Records contained in a dataset
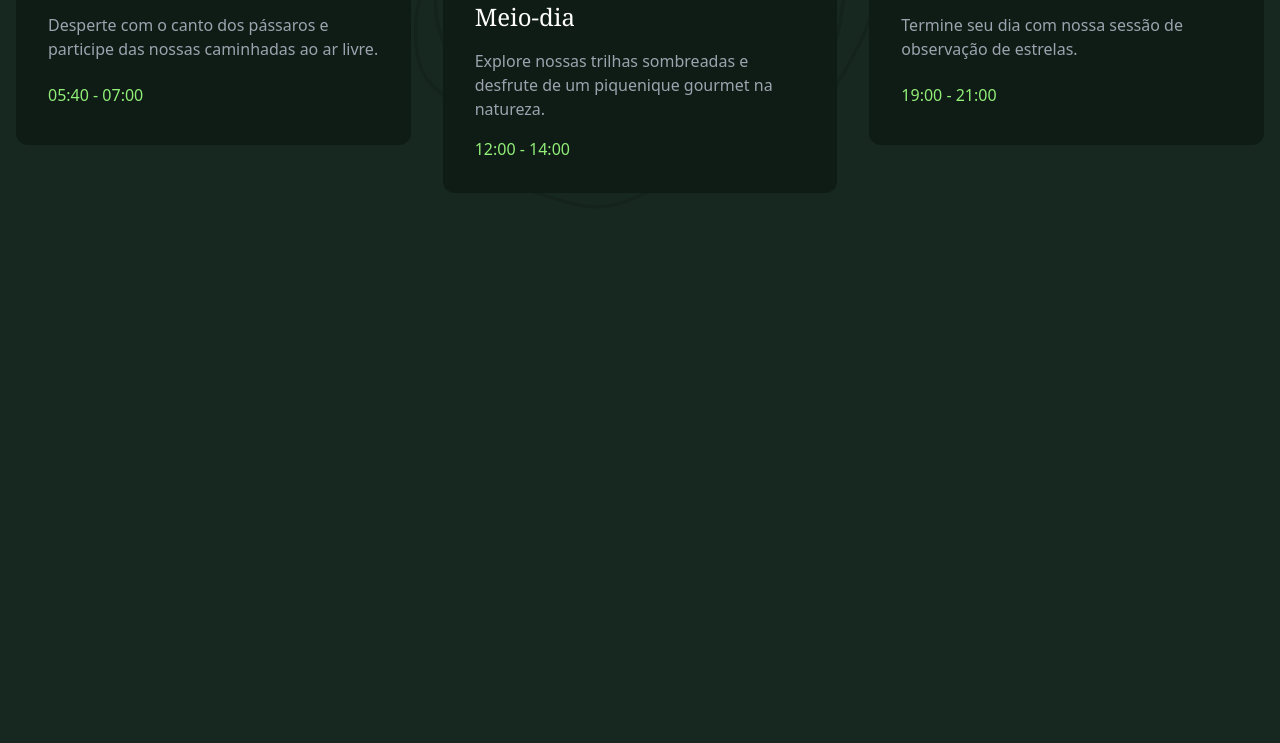
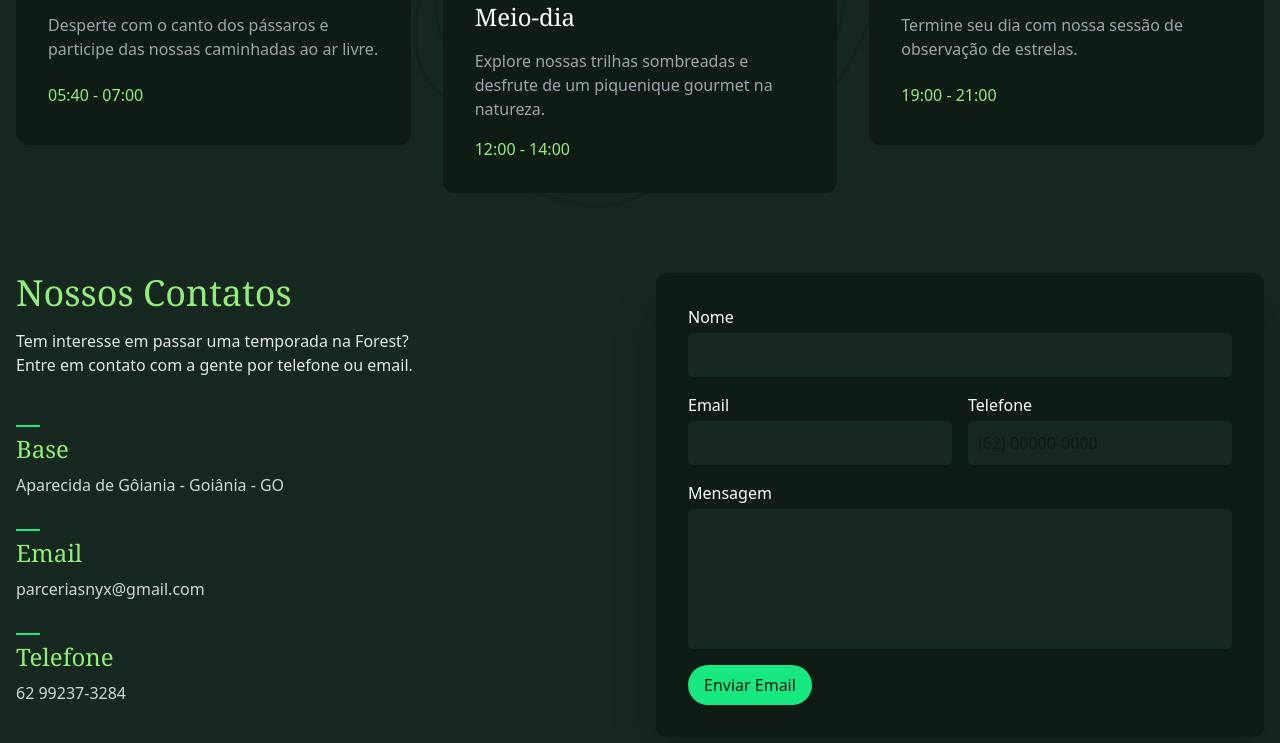
Before and after one commit to danilo1opes/Forest, a website: page src/index.html in a window 1280 px wide. Shown: the part 3320-4063 px from the top of the page. Before the commit the page ends 3913 px from the top, so only its background shows below. Drawn offline with Linux system fonts and the light colour scheme; files whose address does not match are found by name.

Commit message:
👥feat: Section Contact

```diff
--- a/src/index.html
+++ b/src/index.html
@@ -408,5 +408,91 @@
         </div>
       </div>
     </section>
+
+    <!-- Contato -->
+    <section
+      id="contato"
+      class="container mb-12 sm:mb-16 grid gap-8 lg:grid-cols-2"
+    >
+      <div>
+        <h1 class="font-serif text-4xl text-verde-300 mb-4">Nossos Contatos</h1>
+        <p class="text-gray-200 text-balance mb-8">
+          Tem interesse em passar uma temporada na Forest? Entre em contato com
+          a gente por telefone ou email.
+        </p>
+        <div class="grid gap-4">
+          <div>
+            <span class="h-0.5 w-6 bg-verde-400 inline-block"></span>
+            <h2 class="mb-2 text-2xl text-verde-300 font-serif">Base</h2>
+            <p class="text-gray-300">Aparecida de Gôiania - Goiânia - GO</p>
+          </div>
+
+          <div>
+            <span class="h-0.5 w-6 bg-verde-400 inline-block"></span>
+            <h2 class="mb-2 text-2xl text-verde-300 font-serif">Email</h2>
+            <p class="text-gray-300">parceriasnyx@gmail.com</p>
+          </div>
+
+          <div>
+            <span class="h-0.5 w-6 bg-verde-400 inline-block"></span>
+            <h2 class="mb-2 text-2xl text-verde-300 font-serif">Telefone</h2>
+            <p class="text-gray-300">62 99237-3284</p>
+          </div>
+        </div>
+      </div>
+      <!-- Formulario -->
+      <form
+        class="grid gap-4 rounded-xl bg-verde-900 shadow-2xl p-4 lg:p-8"
+        action=""
+      >
+        <div class="grid gap-1">
+          <label class="text-white" for="nome">Nome</label>
+          <input
+            id="nome"
+            name="nome"
+            class="rounded-md border-2 border-verde-800 bg-verde-800 p-2 text-white focus:outline-none focus:ring-2 focus:ring-verde-400 focus:border-verde-900 placeholder:text-verde-900"
+            type="text"
+          />
+        </div>
+        <div class="grid gap-4 sm:grid-cols-2">
+          <div class="grid gap-1">
+            <label class="text-white" for="email">Email</label>
+            <input
+              id="email"
+              name="email"
+              class="rounded-md border-2 border-verde-800 bg-verde-800 p-2 text-white focus:outline-none focus:ring-2 focus:ring-verde-400 focus:border-verde-900 placeholder:text-verde-900"
+              type="email"
+            />
+          </div>
+
+          <div class="grid gap-1">
+            <label class="text-white" for="telefone">Telefone</label>
+            <input
+              id="telefone"
+              name="telefone"
+              class="rounded-md border-2 border-verde-800 bg-verde-800 p-2 text-white focus:outline-none focus:ring-2 focus:ring-verde-400 focus:border-verde-900 placeholder:text-verde-900"
+              type="text"
+              placeholder="(62) 00000-0000"
+            />
+          </div>
+        </div>
+
+        <div class="grid gap-1">
+          <label class="text-white" for="mensagem">Mensagem</label>
+          <textarea
+            id="mensagem"
+            name="mensagem"
+            rows="5"
+            class="rounded-md border-2 border-verde-800 bg-verde-800 p-2 text-white focus:outline-none focus:ring-2 focus:ring-verde-400 focus:border-verde-900 placeholder:text-verde-900 resize-none"
+            type="text"
+          ></textarea>
+        </div>
+        <button
+          class="place-self-start bg-verde-400 text-verde-900 py-2 px-4 inline-block rounded-full"
+        >
+          Enviar Email
+        </button>
+      </form>
+    </section>
   </body>
 </html>
```
Also changed, not shown: src/output.css.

Aim of the task
Exact duplicates of all the entries are required, and no image may appear in them.

Finished exercise
Before and after one commit to danilo1opes/Forest, a website: page src/index.html in a window 1280 px wide. Shown: the part 3320-4063 px from the top of the page. Before the commit the page ends 3913 px from the top, so only its background shows below. Drawn offline with Linux system fonts and the light colour scheme; files whose address does not match are found by name.

Commit message:
👥feat: Section Contact

```diff
--- a/src/index.html
+++ b/src/index.html
@@ -408,5 +408,91 @@
         </div>
       </div>
     </section>
+
+    <!-- Contato -->
+    <section
+      id="contato"
+      class="container mb-12 sm:mb-16 grid gap-8 lg:grid-cols-2"
+    >
+      <div>
+        <h1 class="font-serif text-4xl text-verde-300 mb-4">Nossos Contatos</h1>
+        <p class="text-gray-200 text-balance mb-8">
+          Tem interesse em passar uma temporada na Forest? Entre em contato com
+          a gente por telefone ou email.
+        </p>
+        <div class="grid gap-4">
+          <div>
+            <span class="h-0.5 w-6 bg-verde-400 inline-block"></span>
+            <h2 class="mb-2 text-2xl text-verde-300 font-serif">Base</h2>
+            <p class="text-gray-300">Aparecida de Gôiania - Goiânia - GO</p>
+          </div>
+
+          <div>
+            <span class="h-0.5 w-6 bg-verde-400 inline-block"></span>
+            <h2 class="mb-2 text-2xl text-verde-300 font-serif">Email</h2>
+            <p class="text-gray-300">parceriasnyx@gmail.com</p>
+          </div>
+
+          <div>
+            <span class="h-0.5 w-6 bg-verde-400 inline-block"></span>
+            <h2 class="mb-2 text-2xl text-verde-300 font-serif">Telefone</h2>
+            <p class="text-gray-300">62 99237-3284</p>
+          </div>
+        </div>
+      </div>
+      <!-- Formulario -->
+      <form
+        class="grid gap-4 rounded-xl bg-verde-900 shadow-2xl p-4 lg:p-8"
+        action=""
+      >
+        <div class="grid gap-1">
+          <label class="text-white" for="nome">Nome</label>
+          <input
+            id="nome"
+            name="nome"
+            class="rounded-md border-2 border-verde-800 bg-verde-800 p-2 text-white focus:outline-none focus:ring-2 focus:ring-verde-400 focus:border-verde-900 placeholder:text-verde-900"
+            type="text"
+          />
+        </div>
+        <div class="grid gap-4 sm:grid-cols-2">
+          <div class="grid gap-1">
+            <label class="text-white" for="email">Email</label>
+            <input
+              id="email"
+              name="email"
+              class="rounded-md border-2 border-verde-800 bg-verde-800 p-2 text-white focus:outline-none focus:ring-2 focus:ring-verde-400 focus:border-verde-900 placeholder:text-verde-900"
+              type="email"
+            />
+          </div>
+
+          <div class="grid gap-1">
+            <label class="text-white" for="telefone">Telefone</label>
+            <input
+              id="telefone"
+              name="telefone"
+              class="rounded-md border-2 border-verde-800 bg-verde-800 p-2 text-white focus:outline-none focus:ring-2 focus:ring-verde-400 focus:border-verde-900 placeholder:text-verde-900"
+              type="text"
+              placeholder="(62) 00000-0000"
+            />
+          </div>
+        </div>
+
+        <div class="grid gap-1">
+          <label class="text-white" for="mensagem">Mensagem</label>
+          <textarea
+            id="mensagem"
+            name="mensagem"
+            rows="5"
+            class="rounded-md border-2 border-verde-800 bg-verde-800 p-2 text-white focus:outline-none focus:ring-2 focus:ring-verde-400 focus:border-verde-900 placeholder:text-verde-900 resize-none"
+            type="text"
+          ></textarea>
+        </div>
+        <button
+          class="place-self-start bg-verde-400 text-verde-900 py-2 px-4 inline-block rounded-full"
+        >
+          Enviar Email
+        </button>
+      </form>
+    </section>
   </body>
 </html>
```
Also changed, not shown: src/output.css.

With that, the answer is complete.